The ensuing battle is a mélange of random bits of medieval warfare. Arn’s troops are equipped with chainmail or leather armor, mid-11th century Norman helmets, a mixture of early medieval round shields and 12th century heater shields, and Welsh longbows, which wouldn’t be introduced to the wider European world by the English until the late 13th century. This is the equivalent of equipping Napoleon’s troops with AK-47s. Sverker’s forces include a lot of cavalry (which, remember, wasn’t introduced to Sweden until the 1240s), with everyone in chainmail and great helms (which is about right for the late 12th century).
Arn defeats and kills Ebbe because Ebbe is unfamiliar with the dangers posed to cavalry by the Welsh longbow (understandable given that he couldn’t have ever seen them before). The battle itself is staged as a mixture of the battle of Agincourt in 1415 and Braveheart’s version of the battle of Stirling Bridge, and probably bears no actual resemblance to the battle of Lena.
Arn is wounded in the battle and dies after returning home to Cecilia.
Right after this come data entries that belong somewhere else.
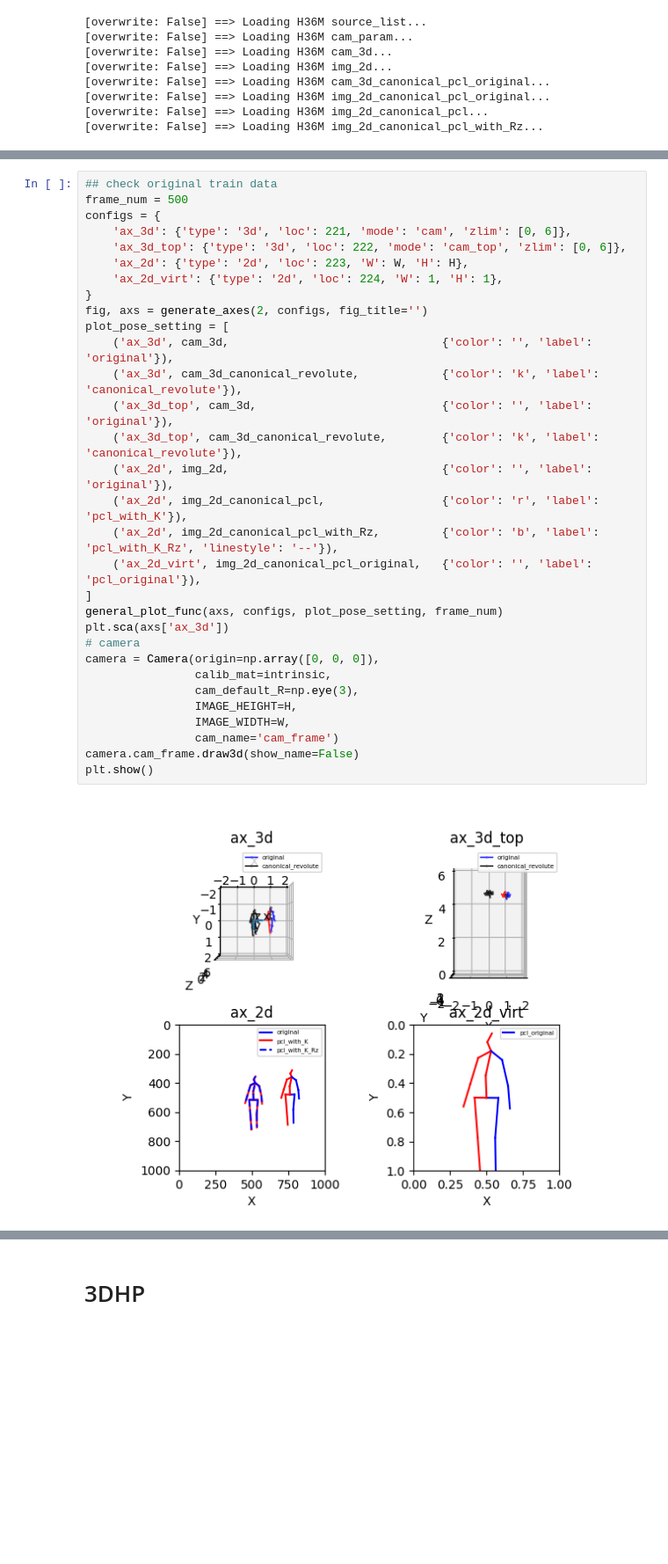
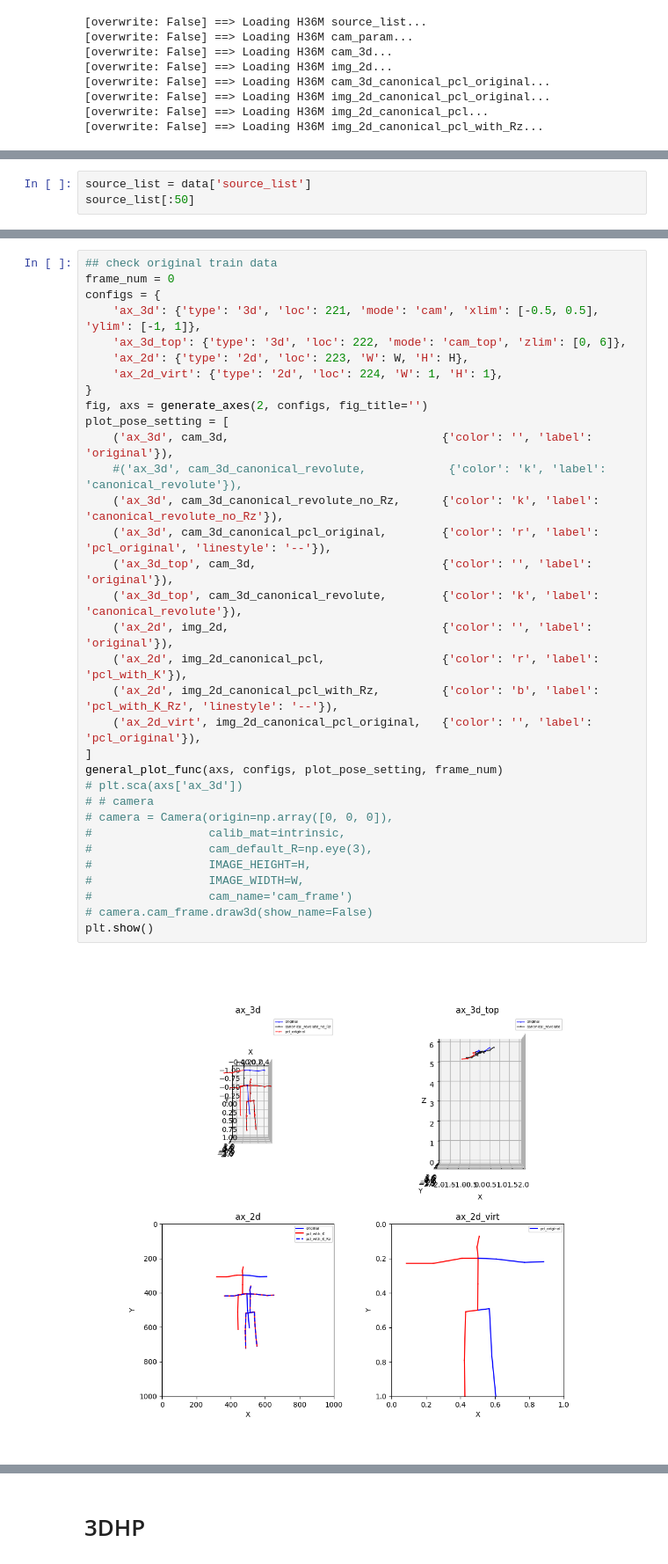
Before and after one commit to hoo223/MotionBERT, a Jupyter notebook: custom_codes/canonical/pcl_example.ipynb, the cells around one changed output, grey strips where cells are left out. Shown at 88% size. Saved outputs shown, nothing was run; the diff lists cells and outputs as text; blank space fills up the shorter version.

```diff
--- a/custom_codes/canonical/pcl_example.ipynb
+++ b/custom_codes/canonical/pcl_example.ipynb
@@ -31,0 +27,3 @@ img_2d_canonical_pcl_with_Rz = data['img_2d_canonical_pcl_with_Rz'][subject][act
+# %%
+source_list = data['source_list']
+source_list[:50]
@@ -119,33 +160,35 @@ plt.show()
 # %%
 ## check original train data
-frame_num = 500
+frame_num = 0
 configs = {
-    'ax_3d': {'type': '3d', 'loc': 221, 'mode': 'cam', 'zlim': [0, 6]},
+    'ax_3d': {'type': '3d', 'loc': 221, 'mode': 'cam', 'xlim': [-0.5, 0.5], 'ylim': [-1, 1]},
     'ax_3d_top': {'type': '3d', 'loc': 222, 'mode': 'cam_top', 'zlim': [0, 6]},
     'ax_2d': {'type': '2d', 'loc': 223, 'W': W, 'H': H},
     'ax_2d_virt': {'type': '2d', 'loc': 224, 'W': 1, 'H': 1},
 }
 fig, axs = generate_axes(2, configs, fig_title='')
 plot_pose_setting = [
     ('ax_3d', cam_3d,                               {'color': '', 'label': 'original'}),
-    ('ax_3d', cam_3d_canonical_revolute,            {'color': 'k', 'label': 'canonical_revolute'}),
+    #('ax_3d', cam_3d_canonical_revolute,            {'color': 'k', 'label': 'canonical_revolute'}),
+    ('ax_3d', cam_3d_canonical_revolute_no_Rz,      {'color': 'k', 'label': 'canonical_revolute_no_Rz'}),
+    ('ax_3d', cam_3d_canonical_pcl_original,        {'color': 'r', 'label': 'pcl_original', 'linestyle': '--'}),
     ('ax_3d_top', cam_3d,                           {'color': '', 'label': 'original'}),
     ('ax_3d_top', cam_3d_canonical_revolute,        {'color': 'k', 'label': 'canonical_revolute'}),
     ('ax_2d', img_2d,                               {'color': '', 'label': 'original'}),
     ('ax_2d', img_2d_canonical_pcl,                 {'color': 'r', 'label': 'pcl_with_K'}),
     ('ax_2d', img_2d_canonical_pcl_with_Rz,         {'color': 'b', 'label': 'pcl_with_K_Rz', 'linestyle': '--'}),
     ('ax_2d_virt', img_2d_canonical_pcl_original,   {'color': '', 'label': 'pcl_original'}),
 ]
 general_plot_func(axs, configs, plot_pose_setting, frame_num)
-plt.sca(axs['ax_3d'])
-# camera
-camera = Camera(origin=np.array([0, 0, 0]),
-                calib_mat=intrinsic,
-                cam_default_R=np.eye(3),
-                IMAGE_HEIGHT=H,
-                IMAGE_WIDTH=W,
-                cam_name='cam_frame')
-camera.cam_frame.draw3d(show_name=False)
+# plt.sca(axs['ax_3d'])
+# # camera
+# camera = Camera(origin=np.array([0, 0, 0]),
+#                 calib_mat=intrinsic,
+#                 cam_default_R=np.eye(3),
+#                 IMAGE_HEIGHT=H,
+#                 IMAGE_WIDTH=W,
+#                 cam_name='cam_frame')
+# camera.cam_frame.draw3d(show_name=False)
 plt.show()
 # %% [output]
-[figure, old version]
+[figure, new version]
```
Also changed, not shown: parts of 22 cells of this notebook, 6 other files.
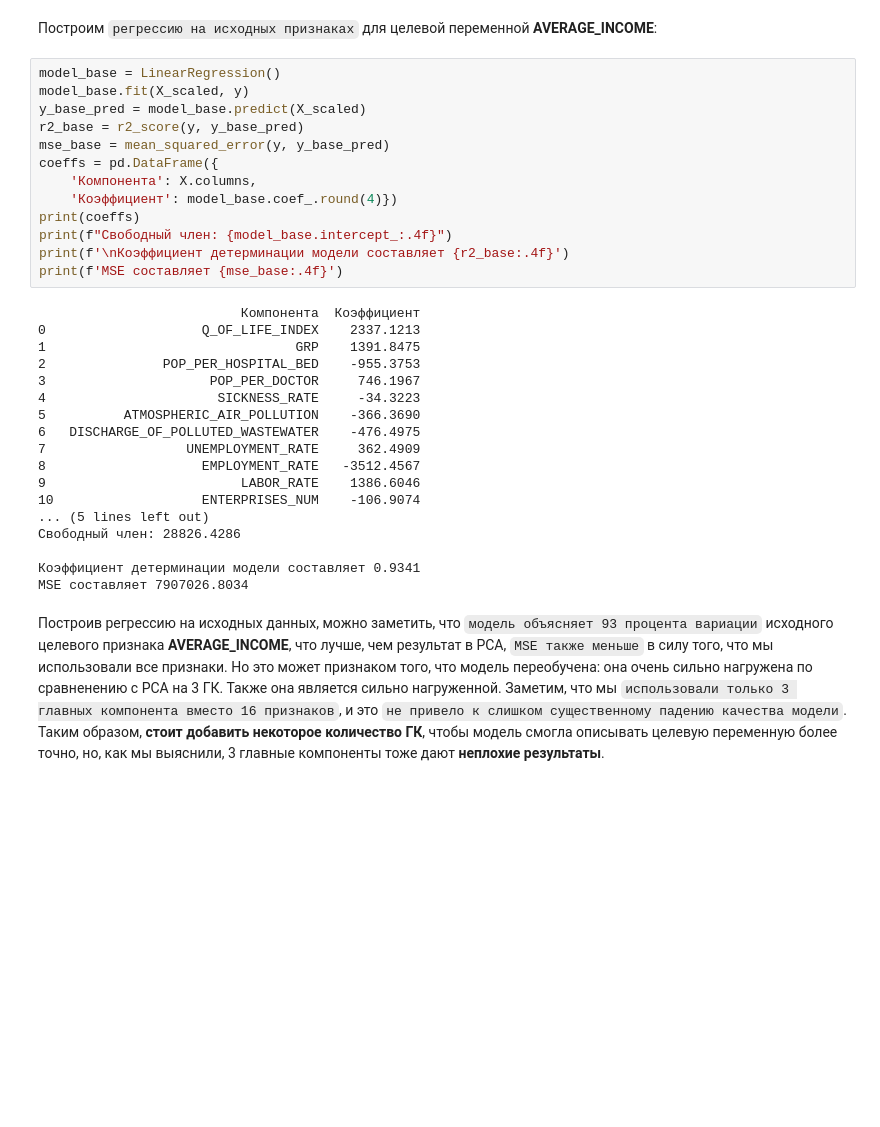
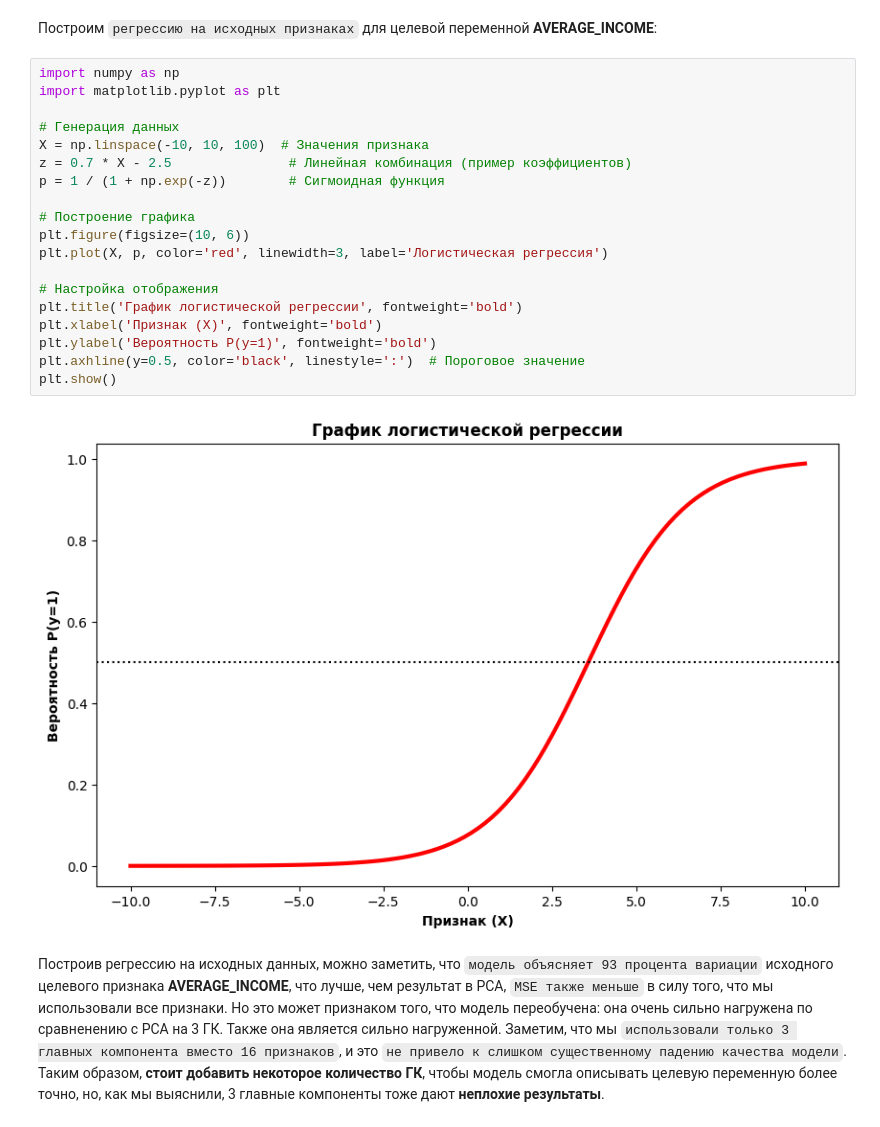
Before and after one commit to KonstantinShtanko/Homeworks, a Jupyter notebook: Штанько_МСМ_ДЗ_4.ipynb, the cells around one changed output. Saved outputs shown, nothing was run; the diff lists cells and outputs as text; blank space fills up the shorter version.

```diff
--- a/Штанько_МСМ_ДЗ_4.ipynb
+++ b/Штанько_МСМ_ДЗ_4.ipynb
@@ -366,37 +347,27 @@ FEM_SHARE_IN_EMPLOYEES           -0.90 -0.01  0.22
 ### **Задание 4:**
 # %% [markdown]
 Построим `регрессию на исходных признаках` для целевой переменной **AVERAGE_INCOME**:
-# %%
-model_base = LinearRegression()
-model_base.fit(X_scaled, y)
-y_base_pred = model_base.predict(X_scaled)
-r2_base = r2_score(y, y_base_pred)
-mse_base = mean_squared_error(y, y_base_pred)
-coeffs = pd.DataFrame({
-    'Компонента': X.columns,
-    'Коэффициент': model_base.coef_.round(4)})
-print(coeffs)
-print(f"Свободный член: {model_base.intercept_:.4f}")
-print(f'\nКоэффициент детерминации модели составляет {r2_base:.4f}')
-print(f'MSE составляет {mse_base:.4f}')
-# %% [output]
-                          Компонента  Коэффициент
-0                    Q_OF_LIFE_INDEX    2337.1213
-1                                GRP    1391.8475
-2               POP_PER_HOSPITAL_BED    -955.3753
-3                     POP_PER_DOCTOR     746.1967
-4                      SICKNESS_RATE     -34.3223
-5          ATMOSPHERIC_AIR_POLLUTION    -366.3690
-6   DISCHARGE_OF_POLLUTED_WASTEWATER    -476.4975
-7                  UNEMPLOYMENT_RATE     362.4909
-8                    EMPLOYMENT_RATE   -3512.4567
-9                         LABOR_RATE    1386.6046
-10                   ENTERPRISES_NUM    -106.9074
-... (5 lines left out)
-Свободный член: 28826.4286
-
-Коэффициент детерминации модели составляет 0.9341
-MSE составляет 7907026.8034
+# %%
+import numpy as np
+import matplotlib.pyplot as plt
+
+# Генерация данных
+X = np.linspace(-10, 10, 100)  # Значения признака
+z = 0.7 * X - 2.5               # Линейная комбинация (пример коэффициентов)
+p = 1 / (1 + np.exp(-z))        # Сигмоидная функция
+
+# Построение графика
+plt.figure(figsize=(10, 6))
+plt.plot(X, p, color='red', linewidth=3, label='Логистическая регрессия')
+
+# Настройка отображения
+plt.title('График логистической регрессии', fontweight='bold')
+plt.xlabel('Признак (X)', fontweight='bold')
+plt.ylabel('Вероятность P(y=1)', fontweight='bold')
+plt.axhline(y=0.5, color='black', linestyle=':')  # Пороговое значение
+plt.show()
+# %% [output]
+[figure, added]
 # %% [markdown]
 Построив регрессию на исходных данных, можно заметить, что `модель объясняет 93 процента вариации` исходного целевого признака **AVERAGE_INCOME**, что лучше, чем результат в PCA, `MSE также меньше` в силу того, что мы использовали все признаки.
 Но это может признаком того, что модель переобучена: она очень сильно нагружена по сравненению с PCA на 3 ГК. Также она является сильно нагруженной. Заметим, что мы `использовали только 3 главных компонента вместо 16 признаков`, и это `не привело к слишком существенному падению качества модели`.
```
Also changed, not shown: parts of 1 cell of this notebook, 1 other file.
The film concludes with a shot of his funeral, and an epilogue text explaining that Arn’s efforts brought peace to Sweden for many years and that Arn was the reason Sweden was unified. The novels position Arn as the grandfather of Birger Jarl, but in asserting that Sweden’s peace and unification was brought about because of Arn, the film essentially passes from historical fiction into alternate history. It’s sort of like ending Saving Private Ryan with an epilogue that explains that the US won World War II because of Captain America.
To my mind, the film is at its best when it’s focusing on Sweden. It explores a largely neglected period of history and introduces high medieval Sweden to a wider audience. But unfortunately, it doesn’t clearly explain the historical conflict it’s using as its backdrop and instead resorts of clichés about the Middle Ages that obscure more than they educate. Perhaps the fuller, two-film version does a better job explaining the history it’s working with. So while Arn the Knight Templar is a decent story, it’s very muddled history.
Want to Know More?
Arn: The Knight Templaris available on Amazon.
As I mentioned, it’s based on Jan Guillou’s Crusades trilogy: The Road to Jerusalem: Book One of the Crusades Trilogy; The Templar Knight: Book Two of the Crusades Trilogy; and Birth of the Kingdom: Book Three of the Crusades Trilogy